Task instructions:
Among the entries below, how many lines hold "docs"? Only the number is wanted.

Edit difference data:
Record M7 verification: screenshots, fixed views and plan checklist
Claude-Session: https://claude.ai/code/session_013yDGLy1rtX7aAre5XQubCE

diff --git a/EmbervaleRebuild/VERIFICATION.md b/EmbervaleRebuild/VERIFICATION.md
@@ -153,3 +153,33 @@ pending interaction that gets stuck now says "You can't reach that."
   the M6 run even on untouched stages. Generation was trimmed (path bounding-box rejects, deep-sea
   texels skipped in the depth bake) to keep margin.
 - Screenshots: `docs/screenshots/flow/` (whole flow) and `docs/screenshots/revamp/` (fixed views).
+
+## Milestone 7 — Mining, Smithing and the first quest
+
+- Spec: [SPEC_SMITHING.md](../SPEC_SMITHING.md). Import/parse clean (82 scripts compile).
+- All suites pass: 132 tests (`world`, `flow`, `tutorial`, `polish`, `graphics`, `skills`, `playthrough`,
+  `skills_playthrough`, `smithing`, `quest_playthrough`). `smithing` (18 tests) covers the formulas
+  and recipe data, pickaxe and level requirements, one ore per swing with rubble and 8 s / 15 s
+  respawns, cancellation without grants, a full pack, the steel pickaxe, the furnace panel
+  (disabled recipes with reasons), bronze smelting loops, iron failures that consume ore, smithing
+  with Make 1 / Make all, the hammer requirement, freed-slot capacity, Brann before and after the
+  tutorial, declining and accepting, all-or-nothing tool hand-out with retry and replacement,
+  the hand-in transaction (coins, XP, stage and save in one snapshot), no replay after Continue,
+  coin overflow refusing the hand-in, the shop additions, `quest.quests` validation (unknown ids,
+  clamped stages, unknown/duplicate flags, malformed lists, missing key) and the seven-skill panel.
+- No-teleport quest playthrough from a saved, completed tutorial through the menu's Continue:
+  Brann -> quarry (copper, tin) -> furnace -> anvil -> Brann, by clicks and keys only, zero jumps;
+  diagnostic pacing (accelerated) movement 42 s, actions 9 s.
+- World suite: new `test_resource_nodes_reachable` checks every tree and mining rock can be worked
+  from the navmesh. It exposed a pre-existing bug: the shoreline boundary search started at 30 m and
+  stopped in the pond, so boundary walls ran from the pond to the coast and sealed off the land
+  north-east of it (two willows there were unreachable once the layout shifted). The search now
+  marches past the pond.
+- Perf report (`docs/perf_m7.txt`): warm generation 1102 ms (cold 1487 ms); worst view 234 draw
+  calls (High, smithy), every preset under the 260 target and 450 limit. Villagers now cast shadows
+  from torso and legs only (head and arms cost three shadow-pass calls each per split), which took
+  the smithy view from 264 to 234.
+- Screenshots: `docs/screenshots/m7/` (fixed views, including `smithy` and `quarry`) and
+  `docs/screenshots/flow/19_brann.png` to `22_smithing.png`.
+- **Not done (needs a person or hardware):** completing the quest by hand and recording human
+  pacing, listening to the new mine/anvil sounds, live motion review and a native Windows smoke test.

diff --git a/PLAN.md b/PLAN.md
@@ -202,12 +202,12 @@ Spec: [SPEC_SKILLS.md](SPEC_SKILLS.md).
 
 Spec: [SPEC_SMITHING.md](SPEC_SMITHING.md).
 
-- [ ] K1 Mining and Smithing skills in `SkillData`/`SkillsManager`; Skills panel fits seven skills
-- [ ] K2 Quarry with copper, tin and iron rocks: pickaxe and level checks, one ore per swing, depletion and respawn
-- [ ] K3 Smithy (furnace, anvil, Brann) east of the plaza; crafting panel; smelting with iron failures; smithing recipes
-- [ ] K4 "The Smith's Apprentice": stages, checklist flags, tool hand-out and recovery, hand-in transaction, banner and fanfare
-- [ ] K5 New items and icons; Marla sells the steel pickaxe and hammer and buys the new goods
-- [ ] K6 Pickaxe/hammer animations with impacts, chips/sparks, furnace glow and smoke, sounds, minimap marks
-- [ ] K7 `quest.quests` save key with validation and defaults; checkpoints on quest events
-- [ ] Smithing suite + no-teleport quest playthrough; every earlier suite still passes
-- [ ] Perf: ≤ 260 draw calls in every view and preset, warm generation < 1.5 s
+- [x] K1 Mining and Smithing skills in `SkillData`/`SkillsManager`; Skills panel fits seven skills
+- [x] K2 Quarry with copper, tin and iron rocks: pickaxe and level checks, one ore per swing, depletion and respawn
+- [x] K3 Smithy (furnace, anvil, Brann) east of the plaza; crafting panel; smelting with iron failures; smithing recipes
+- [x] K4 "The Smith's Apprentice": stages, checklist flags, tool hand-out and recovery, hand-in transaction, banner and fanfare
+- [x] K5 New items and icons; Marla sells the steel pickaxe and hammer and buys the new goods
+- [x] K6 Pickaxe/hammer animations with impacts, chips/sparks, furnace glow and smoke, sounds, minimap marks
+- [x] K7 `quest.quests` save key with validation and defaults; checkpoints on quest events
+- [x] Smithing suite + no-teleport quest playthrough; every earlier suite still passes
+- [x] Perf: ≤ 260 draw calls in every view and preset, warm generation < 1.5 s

Answer section:
4